Center for Research on Quality in Managed Care (PI: Dr. Kenneth Wells)
The UCLA/RAND NIMH Center for Research on Quality in Managed Care is designed to understand how to improve quality of care for mental disorders across the lifespan, through integrating perspectives and resources of diverse stakeholders, including plans, consumers, employers, policymakers, and providers; and to evaluate the impact of these efforts on quality of care, health outcomes, costs, and community-relevant outcomes. We focus initially on three disorders: Depression, schizophrenia, and ADHD.
The center structure includes an operations core that develops the multi-stakeholder perspective and assessments, maintains an interventions and technology (IT) capability, and provides basic infrastructure; a methods lab that develops new designs for these applied purposes and particularly promotes mixed methods; and a principle research core that houses the pilot projects for new directions while providing some support for further work on prior/existing projects like the ongoing PIC study or YPIC or HCC. Because of the unique focus on real-world partners, there is a separately competed for Research Network Core that specifically enables the partners. Within that core, we maintain a Quality Forum, which is hosted 3 times during the center, to bring the major players together to interact and make progress around key quality problems faced by the partners and (hopefully) addressed by the researchers.
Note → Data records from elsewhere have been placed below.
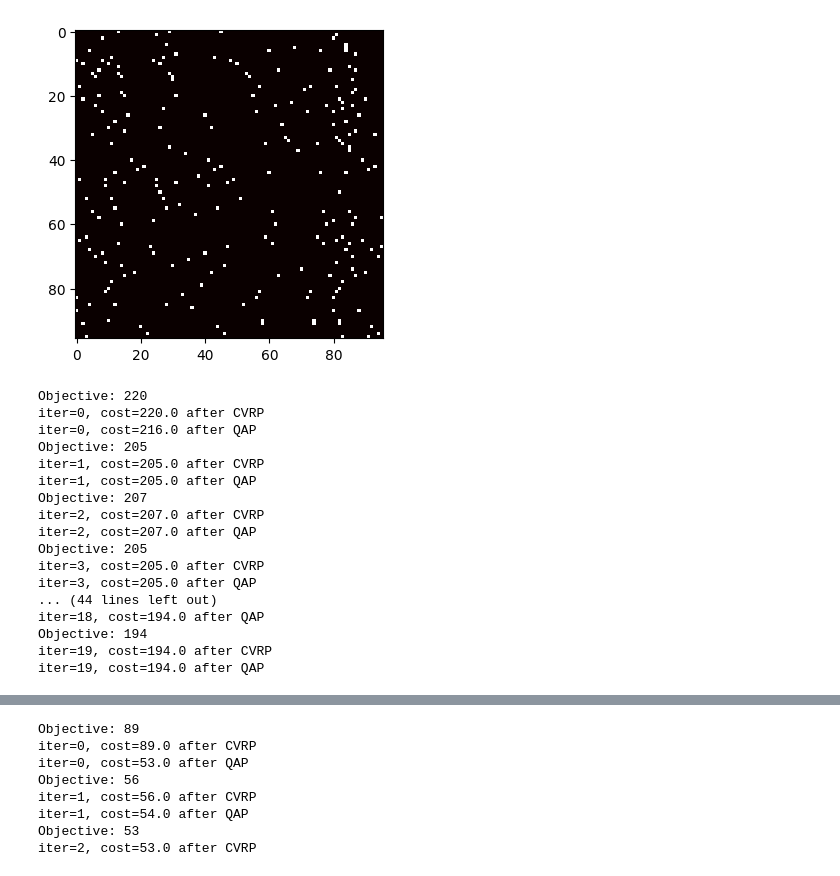
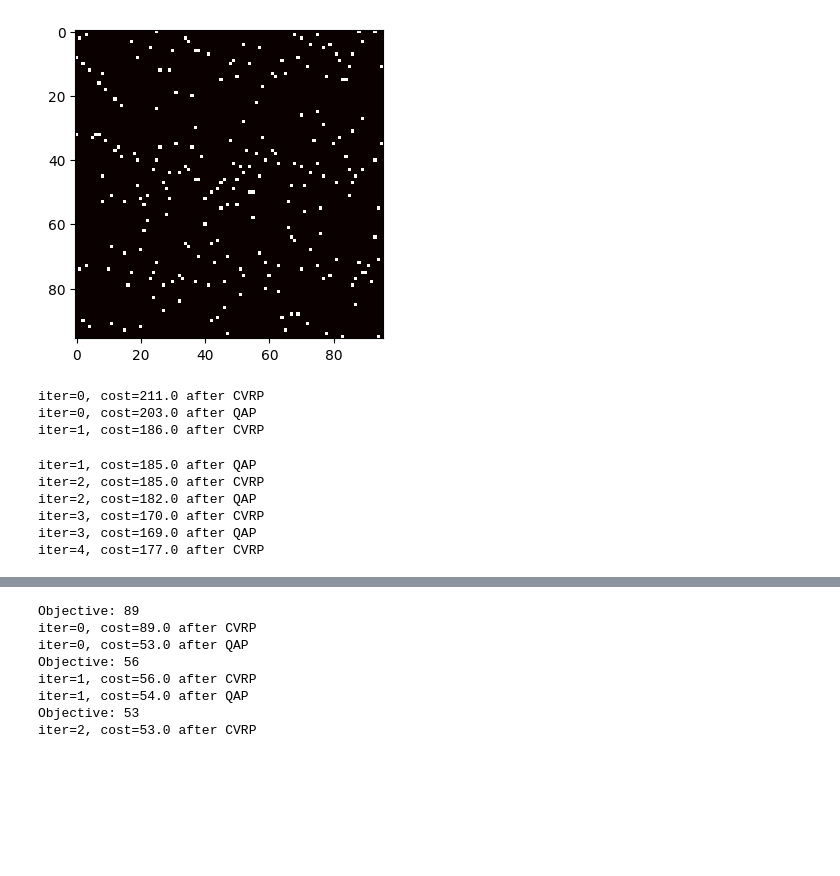
Before and after one commit to wuRoy/CVRP_pipette_scheduling, a Jupyter notebook: notebooks/VRP_scheduling.ipynb, the cells around one changed output, grey strips where cells are left out. Drawn from its saved outputs; the diff is of its cells as text; code cells hidden in the pictures; blank space fills up the shorter version.

```diff
--- a/notebooks/VRP_scheduling.ipynb
+++ b/notebooks/VRP_scheduling.ipynb
@@ -60,8 +66,8 @@ show_matrix(column_permutation)
 # %%
-a = np.dot(column_permutation, a)
+a = np.dot(a, column_permutation)
 show_matrix(a)
 # %% [output]
-[figure, old version]
+[figure, new version]
 # %%
 # generate the job pair
 jobs = np.argwhere(a)
@@ -71,22 +77,14 @@ volume = np.array(volume)
 #S,E = calculate_S_E(jobs)
 #D_prime = calculate_D_prime(D, S, E)
 # %%
-test_cost, test_P = CVRP_QAP(jobs,iteration=20)
+test_cost, test_P, test_seq = CVRP_QAP(jobs,iteration=5)
 # %% [output]
-Objective: 220
-iter=0, cost=220.0 after CVRP
-iter=0, cost=216.0 after QAP
-Objective: 205
-iter=1, cost=205.0 after CVRP
-iter=1, cost=205.0 after QAP
-Objective: 207
-iter=2, cost=207.0 after CVRP
-iter=2, cost=207.0 after QAP
-Objective: 205
-iter=3, cost=205.0 after CVRP
-iter=3, cost=205.0 after QAP
-... (44 lines left out)
-iter=18, cost=194.0 after QAP
-Objective: 194
-iter=19, cost=194.0 after CVRP
-iter=19, cost=194.0 after QAP
+iter=0, cost=211.0 after CVRP
+iter=0, cost=203.0 after QAP
+iter=1, cost=186.0 after CVRP
+iter=1, cost=185.0 after QAP
+iter=2, cost=185.0 after CVRP
+iter=2, cost=182.0 after QAP
+iter=3, cost=170.0 after CVRP
+iter=3, cost=169.0 after QAP
+iter=4, cost=177.0 after CVRP
```
Also changed, not shown: parts of 10 cells of this notebook, 7 other files.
Further, there is an evaluation of the impact of the Center on the partners, which we hope might serve as a model for academic-community partnership for quality (in mental health at least).
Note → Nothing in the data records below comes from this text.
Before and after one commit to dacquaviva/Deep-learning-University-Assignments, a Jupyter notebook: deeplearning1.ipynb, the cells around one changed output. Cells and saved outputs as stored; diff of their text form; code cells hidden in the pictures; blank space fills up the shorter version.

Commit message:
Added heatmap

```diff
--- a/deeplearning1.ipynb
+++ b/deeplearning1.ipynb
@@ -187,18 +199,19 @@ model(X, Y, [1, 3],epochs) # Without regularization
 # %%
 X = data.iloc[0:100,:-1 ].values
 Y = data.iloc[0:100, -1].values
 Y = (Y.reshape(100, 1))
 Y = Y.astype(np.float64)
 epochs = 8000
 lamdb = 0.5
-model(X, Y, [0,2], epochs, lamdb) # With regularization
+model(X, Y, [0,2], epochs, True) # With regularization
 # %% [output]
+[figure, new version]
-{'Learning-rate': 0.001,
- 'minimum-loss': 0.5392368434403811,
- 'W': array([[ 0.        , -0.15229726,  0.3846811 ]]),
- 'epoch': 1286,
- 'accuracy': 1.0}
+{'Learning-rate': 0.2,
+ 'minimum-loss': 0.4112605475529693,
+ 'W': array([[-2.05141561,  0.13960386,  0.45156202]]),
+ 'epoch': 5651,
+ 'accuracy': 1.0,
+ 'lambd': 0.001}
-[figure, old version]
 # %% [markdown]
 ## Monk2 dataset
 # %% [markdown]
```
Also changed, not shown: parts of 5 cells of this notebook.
One pilot addresses dissemination of quality improvement programs for depression among patients with heart diesease, across the major sites of a large HMO in Southern California, and links dissemination success to organizational characteristics; one examines feasibility and effectiveness of consumer-driven/peer support for schizophrenia; another explores financial incentives for quality within specialty managed care plans and provider groups, contrasted with social-cognition interventions; another explores parental conceptions of quality of care for ADHD contrasted with provider perspectives; and several pilots are determining how to conduct outreach and linkage from community-based organizations for depression, and among children, for post-traumatic stress disorder.